Many species of chaets mate for life and are found in heterosexual pairs, so if we find one during a fish survey we’re almost guaranteed to find a second nearby.
Other species, like the Black Pyramid Butterflyfish, Hemitaurichthys zoster, are schooling species. This species is a planktivore and feeds in schools above the reef, coming together in pairs only during breeding.
Butterflyfishes are known for their bright colors and patterns that make them easy to spot on the reef. They often have striking patterns of yellow, blue and orange with white and black bands or spots. These markings are thought to confuse predators. Fish have different visual perception to humans, however a number of species have been shown to perceive color and those who don’t still detect light and shade. The bold markings of butterflyfish could give them a brief moment to escape while their predator works out which end is their head or whether they are even a fish or not.

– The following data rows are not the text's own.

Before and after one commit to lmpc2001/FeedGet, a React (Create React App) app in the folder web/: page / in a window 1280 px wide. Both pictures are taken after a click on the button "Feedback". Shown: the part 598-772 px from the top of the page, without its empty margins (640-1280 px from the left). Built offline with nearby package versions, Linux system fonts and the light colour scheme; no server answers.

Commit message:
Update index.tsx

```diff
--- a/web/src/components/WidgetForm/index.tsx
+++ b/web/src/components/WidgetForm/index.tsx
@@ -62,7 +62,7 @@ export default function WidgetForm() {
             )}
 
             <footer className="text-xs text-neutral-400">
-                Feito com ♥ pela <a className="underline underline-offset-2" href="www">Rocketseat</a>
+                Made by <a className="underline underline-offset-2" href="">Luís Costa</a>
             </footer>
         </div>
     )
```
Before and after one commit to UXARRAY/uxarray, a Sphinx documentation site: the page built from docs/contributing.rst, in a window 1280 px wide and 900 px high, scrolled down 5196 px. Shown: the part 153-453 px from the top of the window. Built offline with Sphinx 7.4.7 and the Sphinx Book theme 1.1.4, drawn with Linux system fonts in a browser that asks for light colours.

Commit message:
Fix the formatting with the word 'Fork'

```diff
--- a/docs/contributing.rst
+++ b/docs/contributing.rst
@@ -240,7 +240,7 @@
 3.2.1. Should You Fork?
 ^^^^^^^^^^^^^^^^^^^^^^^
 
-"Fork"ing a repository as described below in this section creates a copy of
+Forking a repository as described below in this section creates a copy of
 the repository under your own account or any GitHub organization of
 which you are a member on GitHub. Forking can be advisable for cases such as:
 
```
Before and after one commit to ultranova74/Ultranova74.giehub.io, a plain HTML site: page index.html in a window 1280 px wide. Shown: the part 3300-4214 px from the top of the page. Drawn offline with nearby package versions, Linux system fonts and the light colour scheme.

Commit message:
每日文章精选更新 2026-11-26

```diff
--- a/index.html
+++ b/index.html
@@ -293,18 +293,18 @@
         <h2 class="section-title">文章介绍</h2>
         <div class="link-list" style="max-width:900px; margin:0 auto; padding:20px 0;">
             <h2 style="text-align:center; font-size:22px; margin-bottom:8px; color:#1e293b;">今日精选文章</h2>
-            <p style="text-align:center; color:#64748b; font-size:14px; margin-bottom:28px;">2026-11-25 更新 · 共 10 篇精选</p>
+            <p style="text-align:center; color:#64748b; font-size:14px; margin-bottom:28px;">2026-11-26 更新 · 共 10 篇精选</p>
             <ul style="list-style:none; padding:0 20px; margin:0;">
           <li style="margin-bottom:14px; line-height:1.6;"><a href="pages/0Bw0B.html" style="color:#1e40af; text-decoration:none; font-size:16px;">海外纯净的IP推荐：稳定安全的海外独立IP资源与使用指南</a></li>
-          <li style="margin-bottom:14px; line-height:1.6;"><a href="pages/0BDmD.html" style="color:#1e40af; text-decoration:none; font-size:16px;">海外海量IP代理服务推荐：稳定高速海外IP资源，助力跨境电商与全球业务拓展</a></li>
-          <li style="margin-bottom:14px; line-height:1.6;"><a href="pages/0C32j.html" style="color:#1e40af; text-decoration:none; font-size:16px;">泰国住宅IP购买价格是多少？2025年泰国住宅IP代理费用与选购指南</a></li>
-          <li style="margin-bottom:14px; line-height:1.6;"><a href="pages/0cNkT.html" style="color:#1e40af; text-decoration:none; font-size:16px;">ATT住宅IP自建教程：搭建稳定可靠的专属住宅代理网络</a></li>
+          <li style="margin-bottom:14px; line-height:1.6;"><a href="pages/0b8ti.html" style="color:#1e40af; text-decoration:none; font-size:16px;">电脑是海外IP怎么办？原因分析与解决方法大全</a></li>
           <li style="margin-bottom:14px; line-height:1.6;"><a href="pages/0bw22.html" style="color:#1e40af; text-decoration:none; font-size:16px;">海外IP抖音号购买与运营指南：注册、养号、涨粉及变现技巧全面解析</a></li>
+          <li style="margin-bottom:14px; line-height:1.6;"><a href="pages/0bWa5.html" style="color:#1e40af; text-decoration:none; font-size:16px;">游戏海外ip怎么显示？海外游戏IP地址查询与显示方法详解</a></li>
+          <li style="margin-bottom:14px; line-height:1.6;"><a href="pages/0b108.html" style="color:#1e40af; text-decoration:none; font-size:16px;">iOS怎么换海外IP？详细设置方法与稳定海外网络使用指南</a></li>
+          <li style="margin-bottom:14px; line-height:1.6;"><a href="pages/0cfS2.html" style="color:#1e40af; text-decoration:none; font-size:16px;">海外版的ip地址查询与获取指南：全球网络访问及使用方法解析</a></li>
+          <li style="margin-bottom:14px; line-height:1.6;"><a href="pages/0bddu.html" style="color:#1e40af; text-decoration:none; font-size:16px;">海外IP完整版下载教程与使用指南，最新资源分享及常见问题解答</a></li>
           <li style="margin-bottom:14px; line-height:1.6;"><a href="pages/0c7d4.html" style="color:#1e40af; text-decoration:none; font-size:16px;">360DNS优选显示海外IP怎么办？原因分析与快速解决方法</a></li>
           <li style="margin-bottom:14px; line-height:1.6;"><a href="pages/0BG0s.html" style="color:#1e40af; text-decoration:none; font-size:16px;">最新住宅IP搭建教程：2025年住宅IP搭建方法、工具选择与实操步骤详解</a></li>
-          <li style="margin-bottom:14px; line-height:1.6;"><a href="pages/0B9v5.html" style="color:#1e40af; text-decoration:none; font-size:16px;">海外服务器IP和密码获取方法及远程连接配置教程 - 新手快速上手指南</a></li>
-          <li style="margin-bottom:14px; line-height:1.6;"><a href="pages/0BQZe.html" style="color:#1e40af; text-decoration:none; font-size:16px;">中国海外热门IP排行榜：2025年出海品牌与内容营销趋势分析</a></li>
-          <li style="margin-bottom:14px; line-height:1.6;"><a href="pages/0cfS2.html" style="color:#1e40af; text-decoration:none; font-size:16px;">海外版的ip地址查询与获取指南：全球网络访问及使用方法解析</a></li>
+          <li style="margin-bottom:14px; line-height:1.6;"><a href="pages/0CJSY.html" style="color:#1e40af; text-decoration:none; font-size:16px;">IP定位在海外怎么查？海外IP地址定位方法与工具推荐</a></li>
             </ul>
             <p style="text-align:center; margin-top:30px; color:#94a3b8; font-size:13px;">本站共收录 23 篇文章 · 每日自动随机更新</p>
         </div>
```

Butterflyfish are typically diurnal, actively feeding during the day and hiding in the reef to sleep at night. Many species have the ability to fade or dull their bright patterns during the night, allowing them to camouflage into the reef and keep safe from predation while sleeping.
While most chaets are easy to distinguish and identify due to their distinctive markings, some are a little trickier. A good example here in BIOT is the Teardrop Butterflyfish, Chaetodon interruptus, and the Zanzibar Butterflyfish, Chaetodon zanzibarensis. At a quick glance these two species look the same – bright yellow with a black eye bar and a large black spot on their dorsal flank. However, if one looks more closely you can see that C. interruptus has a black bar just in front of its tail, and the tail itself is white, whereas C. zanzibarensis is all yellow with the exception of the eye bar and black spot. The black spot of C. interruptus is slightly tear-shaped, hence its common name, while C. zanzibarensis has a more circular spot. It’s little things like this that keep us in the LOF fish team on our toes.
A number of chaets have quite a wide range and many species we are seeing here in BIOT have been seen on other LOF missions in the Pacific and the Coral Triangle. These species include the Redfin Butterflyfish, Chaetodon trifasciatus, the Racoon Butterflyfish, Chaetodon lunula and the Threadfin Butterflyfish, Chaetodon auriga.
Other chaets we’ve been seeing here in BIOT have a narrower range, limited often to the tropical Indian Ocean and sometimes the Red Sea and parts of Indonesia. These species include the Black Pyramid Butterflyfish, Hemitaurichthys zoster, the Yellowhead Butterflyfish, Chaetodon xanthocephalus and the Saddleback Butterflyfish, Chaetodon falcula.
While most divers love to see butterflyfishes because of their beautiful colors and tendency to be easily approached, scientists use butterflyfish as an indicator of reef health. This is especially true of the obligate corallivores (those that only eat coral), as they tend to disappear if there is a lot of damage to a reef and their food source declines. During this mission we’ve also witnessed many species feeding on diseased and bleached corals, possibly because the coral is in a weakened state and easier to feed upon.
Photos: 1,3-8 Stefan Andrews; 2,9,10,12 Kate Fraser; 11 Carly Reeves.